The London Stock Exchange has lost out in its drive to expand in the Middle East, after rival NYSE Euronext beat it to a $250m (£127m) strategic partnership deal with Qatar's stock market.
NYSE Euronext, the transatlantic exchange, yesterday announced it had sealed a strategic partnership with the state of Qatar, "which will transform the Doha Securities Market into a significant international player". It paid $250m to take a 25 per cent stake in the Middle East exchange.
Qatar has been looking at a significant partnership with an international market for two years and had intensified its search since January. The LSE was widely considered a favourite as Qatar owns a 15 per cent stake in the UK exchange.
Yesterday's statement said NYSE had submitted "the most attractive offer as part of a competitive bidding process" which is understood to have interested a number of the world's largest exchanges along with the LSE, including the US's Nasdaq and Deutsche Börse in Germany.
This comes as a blow to the LSE, which has been working on a commercial agreement with Qatar for "some considerable time," according to a source at the exchange.
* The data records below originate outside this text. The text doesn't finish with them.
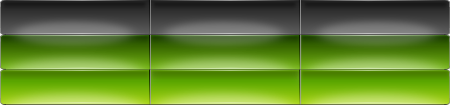
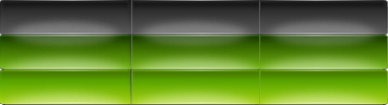
Make SecInfo Management the seventh top level menu item.
* src/html/dialog.xsl (browse_infosec.html): Rename 
	"Security Information Management" to "Lookup"

	* src/html/gsa-style.css (#gb_menu ul li a): Switch to new button width
	128px and adapt background position.
	
	* src/html/gsa-style.css (#gb_menu ul .first_button a)
	(#gb_menu ul .last_button a): Set width to 130px. Add > a to overwrite
	width only for the first link in the element.

	* src/html/gsa-style.css (#gb_menu ul li ul, #gb_menu ul li ul a)
	(#gb_menu ul li ul a): Expand submenu by 5px to avoid asymetric look with
	the new menu width.

	* src/html/gsa-style.css (#gb_menu ul li:hover a)
	(#gb_menu ul .last_button:hover a): Adopt background position

	* src/html/help.xsl (browse_infosec.html): Rename from "Security Information
	Browser" to "Security Information Lookup"

	* src/html/help.xsl (contents.html): Move SecInfo Management to the top
	level of the contents index

	* src/html/gsad.xsl (html-gsa-navigation): Move SecInfo from Extras to the
	top level.

	* style/top_menu_buttons.png:  First button and last button now
	have a width of 130px the other buttons are 128px

git-svn-id: svn+ssh://scm.wald.intevation.org/openvas/trunk/gsa@14159 423fd1db-d629-0410-8442-d21db03e70f4

diff --git a/src/html/gsa-style.css b/src/html/gsa-style.css
@@ -414,10 +414,10 @@ table.odd {
 
 #gb_menu ul li a {
  display: block;
- width: 150px;
+ width: 128px;
  height: 35px;
  background: url('img/style/top_menu_buttons.png');
- background-position: -150px 0px;
+ background-position: -130px 0px;
  line-height: 35px;
  font-size: 10px;
  color: #FFFFFF;
@@ -425,7 +425,8 @@ table.odd {
  font-weight: bold;
 }
 
-#gb_menu ul .first_button a {
+#gb_menu ul .first_button > a {
+ width: 130px;
  background-position: 0px 0px;
 }
 
@@ -433,20 +434,21 @@ table.odd {
  background-position: 0px -35px;
 }
 
-#gb_menu ul .last_button a {
- background-position: -300px 0px;
+#gb_menu ul .last_button > a {
+ width: 130px;
+ background-position: -258px 0px;
 }
 
 #gb_menu ul .last_button:hover a {
- background-position: -300px -35px;
+ background-position: -258px -35px;
 }
 
 #gb_menu ul li:hover a {
- background-position: -150px -35px;
+ background-position: -130px -35px;
 }
 
 #gb_menu ul li ul {
- width: 250px;
+ width: 255px;
  z-index: 6;
  list-style: none;
  position: absolute;
@@ -465,7 +467,7 @@ table.odd {
  text-align: left;
  text-indent: 12px;
  color: #3A3A3A;
- width: 250px;
+ width: 255px;
  height: 22px;
 }
 
@@ -475,7 +477,7 @@ table.odd {
  text-align: left;
  text-indent: 25px;
  color: #3A3A3A;
- width: 250px;
+ width: 255px;
  height: 22px;
 }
It is understood part of the reason it lost out was its lack of a world-class derivatives platform. NYSE owns Liffe, one of the biggest in Europe.
Some analysts said the move could raise question marks over Qatar's long-term commitment to the LSE and its 15 per cent holding, which has halved in value since February. But Qatar moved to quell fears, calling the stake a long-term investment and saying it will look to collaborate in the future.
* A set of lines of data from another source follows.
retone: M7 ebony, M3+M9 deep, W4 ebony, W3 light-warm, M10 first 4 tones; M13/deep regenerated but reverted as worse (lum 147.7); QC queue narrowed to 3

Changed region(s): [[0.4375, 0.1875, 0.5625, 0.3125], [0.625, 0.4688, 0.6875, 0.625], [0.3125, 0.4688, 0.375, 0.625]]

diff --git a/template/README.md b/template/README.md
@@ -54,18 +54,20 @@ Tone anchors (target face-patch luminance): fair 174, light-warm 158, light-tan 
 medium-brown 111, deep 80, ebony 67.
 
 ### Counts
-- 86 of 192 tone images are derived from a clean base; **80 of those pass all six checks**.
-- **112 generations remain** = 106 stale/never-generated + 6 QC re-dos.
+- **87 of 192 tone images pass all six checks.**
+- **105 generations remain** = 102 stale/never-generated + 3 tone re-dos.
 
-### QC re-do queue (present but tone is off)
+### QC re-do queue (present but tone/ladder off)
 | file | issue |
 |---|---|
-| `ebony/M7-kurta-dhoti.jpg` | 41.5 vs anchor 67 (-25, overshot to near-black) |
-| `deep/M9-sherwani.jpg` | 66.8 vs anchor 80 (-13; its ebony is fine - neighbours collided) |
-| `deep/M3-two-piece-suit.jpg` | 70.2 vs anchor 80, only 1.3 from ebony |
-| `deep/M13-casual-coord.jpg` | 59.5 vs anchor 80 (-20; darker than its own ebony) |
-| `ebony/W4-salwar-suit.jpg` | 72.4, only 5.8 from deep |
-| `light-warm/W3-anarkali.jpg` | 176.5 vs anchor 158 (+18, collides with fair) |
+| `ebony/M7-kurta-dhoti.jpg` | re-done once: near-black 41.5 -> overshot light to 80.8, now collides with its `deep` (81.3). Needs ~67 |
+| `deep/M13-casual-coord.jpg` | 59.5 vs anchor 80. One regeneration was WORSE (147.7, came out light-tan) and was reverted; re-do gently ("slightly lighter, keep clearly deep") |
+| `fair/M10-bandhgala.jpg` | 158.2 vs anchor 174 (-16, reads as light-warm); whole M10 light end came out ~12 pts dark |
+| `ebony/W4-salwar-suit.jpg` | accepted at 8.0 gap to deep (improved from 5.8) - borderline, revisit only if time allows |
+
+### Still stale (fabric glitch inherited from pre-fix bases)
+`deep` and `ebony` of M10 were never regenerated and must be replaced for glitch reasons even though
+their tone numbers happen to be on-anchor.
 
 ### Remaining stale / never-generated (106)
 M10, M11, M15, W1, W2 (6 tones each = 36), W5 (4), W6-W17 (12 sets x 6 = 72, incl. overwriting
The deal will see the creation of a new integrated cash-and-derivatives exchange in Doha, with a technology platform provided by NYSE, and is expected to close before the end of the year.
The search is under way for a new chief executive and management team and the Qatar exchange hopes to float a minority stake on its market within three years. Qatar's prime minister and minister of foreign affairs Hamad bin Jassim bin Jabor Al-Thani said yesterday's deal was a "significant development" for Qatar and the Middle East.
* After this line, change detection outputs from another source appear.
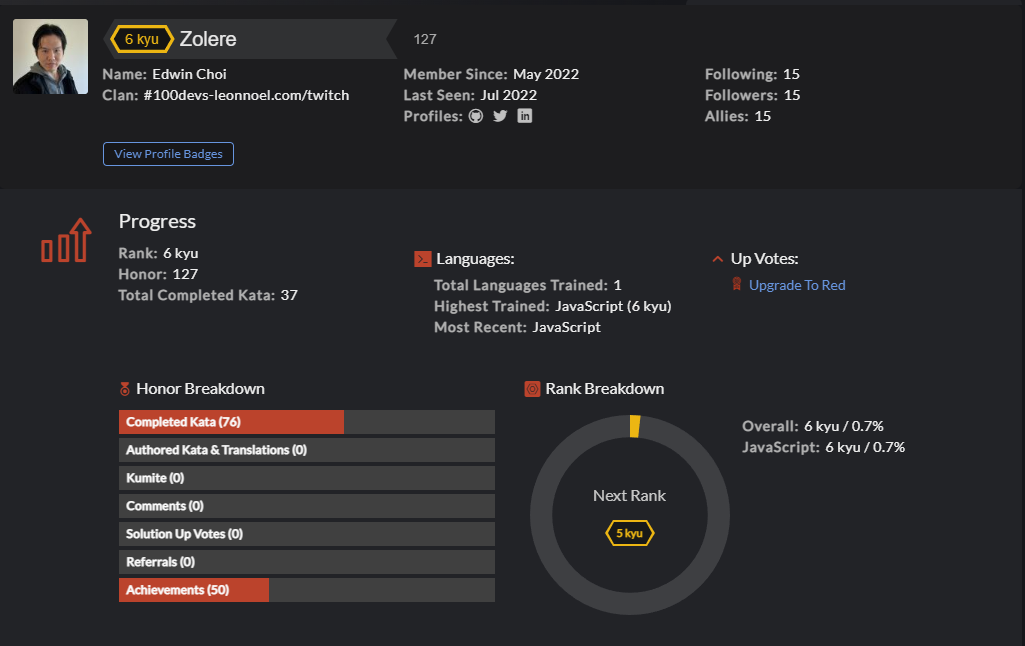
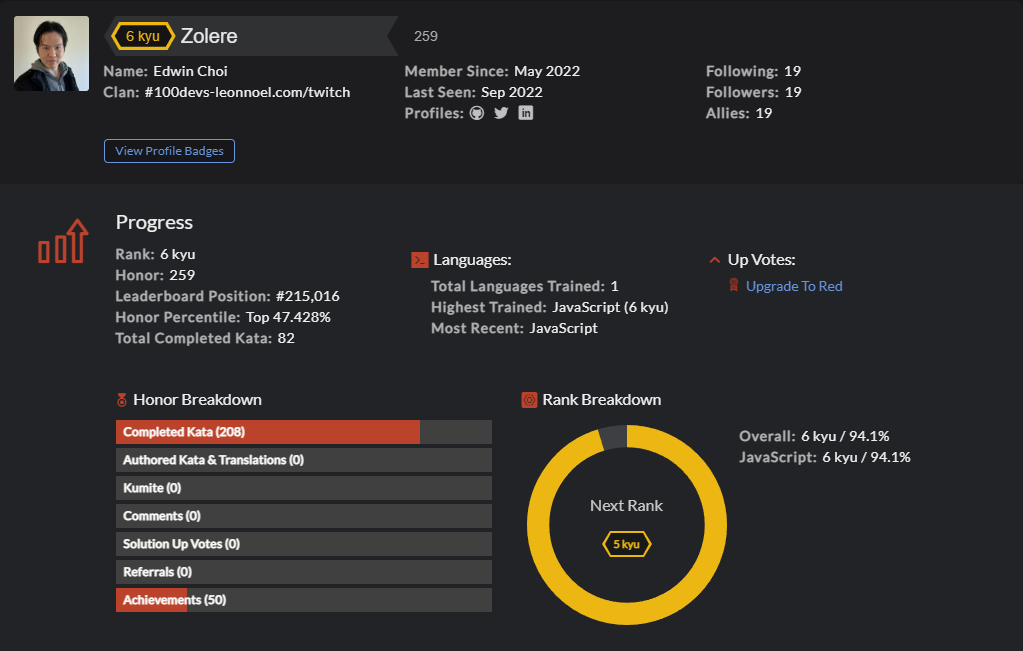
Add 7th & 8th kyu challenges

diff --git a/7th Kyu/Adding Arrays.js b/7th Kyu/Adding Arrays.js
@@ -1,0 +1,58 @@
+// Create a function that takes an array of letters, and combines them into words in a sentence.
+
+// The array will be formatted as so:
+
+// [['J','L','L','M']
+// ,['u','i','i','a']
+// ,['s','v','f','n']
+// ,['t','e','e','']]
+// The function should combine all the 0th indexed letters to create the word 'just', all the 1st indexed letters to create the word 'live', etc.
+
+// Shorter words will have an empty string in the place once the word has already been mapped out (see the last element in the last element in the array).
+
+// Examples:
+
+// arrAdder([
+// ['J','L','L','M'],
+// ['u','i','i','a'],
+// ['s','v','f','n'],
+// ['t','e','e','']
+// ]) // => "Just Live Life Man"
+
+// arrAdder([ 
+//   [ 'T', 'M', 'i', 't', 'p', 'o', 't', 'c' ],
+//   [ 'h', 'i', 's', 'h', 'o', 'f', 'h', 'e' ],
+//   [ 'e', 't', '', 'e', 'w', '', 'e', 'l' ],
+//   [ '', 'o', '', '', 'e', '', '', 'l' ],
+//   [ '', 'c', '', '', 'r', '', '', '' ],
+//   [ '', 'h', '', '', 'h', '', '', '' ],
+//   [ '', 'o', '', '', 'o', '', '', '' ],
+//   [ '', 'n', '', '', 'u', '', '', '' ],
+//   [ '', 'd', '', '', 's', '', '', '' ],
+//   [ '', 'r', '', '', 'e', '', '', '' ],
+//   [ '', 'i', '', '', '', '', '', '' ],
+//   [ '', 'a', '', '', '', '', '', '' ] ]) // => "The Mitochondria is the powerhouse of the cell"
+
+function arrAdder(arr) {
+    let result = ''
+    for (i = 0; i < arr[0].length; i++) {
+      for (j = 0; j < arr.length; j++) {
+        result += arr[j][i]
+      }
+      result += ' '
+    }
+    return result.trim()
+  }
+  
+  // PREP
+  // PARAMETERS
+  // Enter an array of letters
+  // RETURNS
+  // Return the array back as words that form a sentence
+  // EXAMPLES
+  // ['J','L','L','M'],
+  // ['u','i','i','a'],
+  // ['s','v','f','n'],
+  // ['t','e','e',''] => "Just Live Life Man"
+  // PSEUDO
+  // You can either use for loops or a double map method followed by two join methods

diff --git a/7th Kyu/Merge two arrays.js b/7th Kyu/Merge two arrays.js
@@ -1,0 +1,35 @@
+// Write a function that combines two arrays by alternatingly taking elements from each array in turn.
+
+// Examples:
+
+// [a, b, c, d, e], [1, 2, 3, 4, 5] becomes  [a, 1, b, 2, c, 3, d, 4, e, 5]
+
+// [1, 2, 3], [a, b, c, d, e, f] becomes [1, a, 2, b, 3, c, d, e, f]
+// Points:
+
+// The arrays may be of different lengths, with at least one character/digit.
+// One array will be of string characters (in lower case, a-z), a second of integers (all positive starting at 1).
+
+function mergeArrays(a, b) {
+    const maxLength = Math.max(a.length, b.length);
+    let result = [];
+    
+    for (let i = 0; i < maxLength; i++) {
+      result.push(a[i]);
+      result.push(b[i]);
+    }
+    
+    return result.filter((value) => value !== undefined)
+  }
+  
+  // PREP
+  // PARAMETERS
+  // Enter in 2 arrays, one made up of strings, another made up of numbers
+  // RETURNS
+  // Return an array that merges the two together, with their elements alternating
+  // EXAMPLES
+  // [1, 2, 3], [a, b, c] -> [1, a, 2, b, 3, c]
+  // PSEUDO
+  // How do you join 2 arrays? .concat()
+  // Does concat automatically sort them by alternating elements from each array?
+  // If not, what method would you use for that?

diff --git a/8th Kyu/String cleaning.js b/8th Kyu/String cleaning.js
@@ -1,0 +1,25 @@
+// Your boss decided to save money by purchasing some cut-rate optical character recognition software for scanning in the text of old novels to your database. 
+// At first it seems to capture words okay, but you quickly notice that it throws in a lot of numbers at random places in the text.
+
+// Examples (input -> output)
+// '! !'                 -> '! !'
+// '123456789'           -> ''
+// 'This looks5 grea8t!' -> 'This looks great!'
+
+// Your harried co-workers are looking to you for a solution to take this garbled text and remove all of the numbers. 
+// Your program will take in a string and clean out all numeric characters, and return a string with spacing and special characters ~#$%^&!@*():;"'.,? all intact.
+
+function stringClean(s){
+    noNumbers = s.replace(/[0-9]/g, '');
+    return noNumbers
+  }
+  
+  //PREP
+  //PARAMETERS
+  //Enter in a string
+  //RETURNS
+  //Return the string with all numbers removed
+  //EXAMPLES
+  //'abc456' --> 'abc'
+  //PSEUDO
+  //How do you remove the numbers in a string?

diff --git a/8th Kyu/Merge two sorted arrays into one.js b/8th Kyu/Merge two sorted arrays into one.js
@@ -1,0 +1,22 @@
+// You are given two sorted arrays that both only contain integers. Your task is to find a way to merge them into a single one, sorted in asc order. 
+// Complete the function mergeArrays(arr1, arr2), where arr1 and arr2 are the original sorted arrays.
+
+// You don't need to worry about validation, since arr1 and arr2 must be arrays with 0 or more Integers. 
+// If both arr1 and arr2 are empty, then just return an empty array.
+
+// Note: arr1 and arr2 may be sorted in different orders. Also arr1 and arr2 may have same integers. Remove duplicated in the returned result.
+
+// Examples (input -> output)
+// * [1, 2, 3, 4, 5], [6, 7, 8, 9, 10] -> [1, 2, 3, 4, 5, 6, 7, 8, 9, 10]
+
+// * [1, 3, 5, 7, 9], [10, 8, 6, 4, 2] -> [1, 2, 3, 4, 5, 6, 7, 8, 9, 10]
+
+// * [1, 3, 5, 7, 9, 11, 12], [1, 2, 3, 4, 5, 10, 12] -> [1, 2, 3, 4, 5, 7, 9, 10, 11, 12]
+// Happy coding!
+
+function mergeArrays(arr1, arr2) {
+    arr3 = arr1.concat(arr2)
+    arr3 = [...new Set(arr3)]
+    arr3 = arr3.sort((a, b) => a - b)
+    return arr3
+  }

diff --git a/8th Kyu/Palindrome Strings.js b/8th Kyu/Palindrome Strings.js
@@ -1,0 +1,31 @@
+// A palindrome is a word, phrase, number, or other sequence of characters which reads the same backward or forward. 
+// This includes capital letters, punctuation, and word dividers.
+
+// Implement a function that checks if something is a palindrome. If the input is a number, convert it to string first.
+
+// Examples(Input ==> Output)
+// "anna"   ==> true
+// "walter" ==> false
+// 12321    ==> true
+// 123456   ==> false
+
+function isPalindrome(line) {
+    lineReverse = line.split('').reverse().join('')
+    if (line === lineReverse) {
+      return true
+    } else {
+      return false
+    }
+  }
+  
+  // PREP
+  // PARAMETERS
+  // enter a string
+  // RETURNS
+  // return true if the string is a palindrome, false if it is not
+  // EXAMPLES
+  // "12321" -> true
+  // "walter" -> false
+  // PSEUDO
+  // check if the string is the exact same as its reverse
+  // split is needed first, with a join following the reverse method

diff --git a/8th Kyu/Beginner Series #2 Clock.js b/8th Kyu/Beginner Series #2 Clock.js
@@ -1,0 +1,35 @@
+// Clock shows h hours, m minutes and s seconds after midnight.
+
+// Your task is to write a function which returns the time since midnight in milliseconds.
+
+// Example:
+// h = 0
+// m = 1
+// s = 1
+
+// result = 61000
+// Input constraints:
+
+// 0 <= h <= 23
+// 0 <= m <= 59
+// 0 <= s <= 59
+
+function past(h, m, s){
+  return ((h * 3600000) + (m * 60000) + (s * 1000))
+}
+
+//PREP
+//PARAMETERS
+//The function takes in values for hours, minutes, and seconds
+//
+//RETURNS
+//The function returns all of the values above, added together, in milliseconds
+//1 hour = 3,600,000 ms
+//1 minute = 60,000 ms
+//1 second = 1,000 ms
+//EXAMPLES
+//1,1,1 = 3,661,000 ms
+//1,0,0 = 3,600,000 ms
+//PSEUDO
+//Multiply each time aspect by its respective conversion rate to ms
+//Add all of them together afterwards

diff --git a/7th Kyu/Convert an array of strings to array of numbers.js b/7th Kyu/Convert an array of strings to array of numbers.js
@@ -1,0 +1,24 @@
+// Some really funny web dev gave you a sequence of numbers from his API response as an sequence of strings!
+
+// You need to cast the whole array to the correct type.
+
+// Create the function that takes as a parameter a sequence of numbers represented as strings and outputs a sequence of numbers.
+
+// ie:["1", "2", "3"] to [1, 2, 3]
+
+// Note that you can receive floats as well.
+
+function toNumberArray(stringarray){
+    numArray = stringarray.map(Number)
+    return numArray
+  }
+  
+  // PREP
+  // PARAMETERS
+  // Enter a sequence of numbers represented as strings
+  // RETURNS
+  // Return the sequence as numbers
+  // EXAMPLES
+  // ["1", "2", "3"]
+  // PSEUDO
+  // Loop through each element in the array and convert it to a number

diff --git a/8th Kyu/Reversing Words in a String.js b/8th Kyu/Reversing Words in a String.js
@@ -1,0 +1,26 @@
+// You need to write a function that reverses the words in a given string. A word can also fit an empty string. 
+// If this is not clear enough, here are some examples:
+
+// As the input may have trailing spaces, you will also need to ignore unneccesary whitespace.
+
+// Example (Input --> Output)
+
+// "Hello World" --> "World Hello"
+// "Hi There." --> "There. Hi"
+// Happy coding!
+
+function reverse(string){
+    return string.split(' ').reverse().join(' ')
+  }
+  
+  // PREP
+  // PARAMETERS
+  // Enter in a string
+  // RETURNS
+  // Return the string with each word reversed
+  // EXAMPLES
+  // "Hello World" -> "World Hello"
+  // PSEUDO
+  // Split each string where it has a space.
+  // Then reverse.
+  // Then rejoin.

diff --git a/8th Kyu/Remove First and Last Character.js b/8th Kyu/Remove First and Last Character.js
@@ -1,0 +1,22 @@
+// It's pretty straightforward. Your goal is to create a function that removes the first and last characters of a string. 
+// You're given one parameter, the original string. You don't have to worry with strings with less than two characters.
+
+function removeChar(str){
+    return str.slice(1, -1)
+  };
+  
+  //PREP
+  //PARAMETERS
+  //Take in any string.
+  //
+  //RETURNS
+  //Return the string, but with the first and last characters removed.
+  //
+  //EXAMPLES
+  //place = lac
+  //country = ountr
+  //
+  //PSEUDO
+  //Split the string into separate characters
+  //Remove the first and last characters of the split string
+  //Rejoin the remaining characters into a single string

diff --git a/8th Kyu/Remove exclamation marks.js b/8th Kyu/Remove exclamation marks.js
@@ -1,0 +1,17 @@
+// Write function RemoveExclamationMarks which removes all exclamation marks from a given string.
+
+function removeExclamationMarks(s) {
+    return s.split('!').join('')
+  }
+  
+  //PREP
+  //PARAMETERS
+  //Enter any given string
+  //RETURNS
+  //Return the string without any exclamation marks
+  //
+  //EXAMPLES
+  //"Hello World!" -> "Hello World"
+  //
+  //PSEUDO
+  //Can we use .split() at each !, and then .join('')? 

diff --git a/8th Kyu/Grasshopper - Personalized Message.js b/8th Kyu/Grasshopper - Personalized Message.js
@@ -1,0 +1,15 @@
+// Create a function that gives a personalized greeting. This function takes two parameters: name and owner.
+
+// Use conditionals to return the proper message:
+
+// case	return
+// name equals owner	'Hello boss'
+// otherwise	'Hello guest'
+
+function greet (name, owner) {
+    if (name === owner) {
+      return 'Hello boss';
+    } else {
+      return 'Hello guest'
+    }
+  }

diff --git a/8th Kyu/Remove String Spaces.js b/8th Kyu/Remove String Spaces.js
@@ -1,0 +1,15 @@
+// Simple, remove the spaces from the string, then return the resultant string.
+
+function noSpace(x){
+    return x.split(' ').join('')
+  }
+  
+  //PREP
+  //PARAMETERS
+  //Enter a string
+  //RETURNS
+  //Return the string with no spaces in it
+  //EXAMPLES
+  //"a b cde" --> "abcde"
+  //PSEUDO
+  //Split the string with a blank space, and then rejoin it with no space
The move will significantly increase NYSE's presence in the Middle East after it signed a technical partnership arrangement with the Abu Dhabi Securities Market earlier this year. The latest investment is its biggest outlay since the merger that brought together the New York Stock Exchange and Euronext last year.
There is a race to build up financial centres in the Middle East with Doha, Bahrain and Abu Dhabi all looking to challenge Dubai's position as the leading market.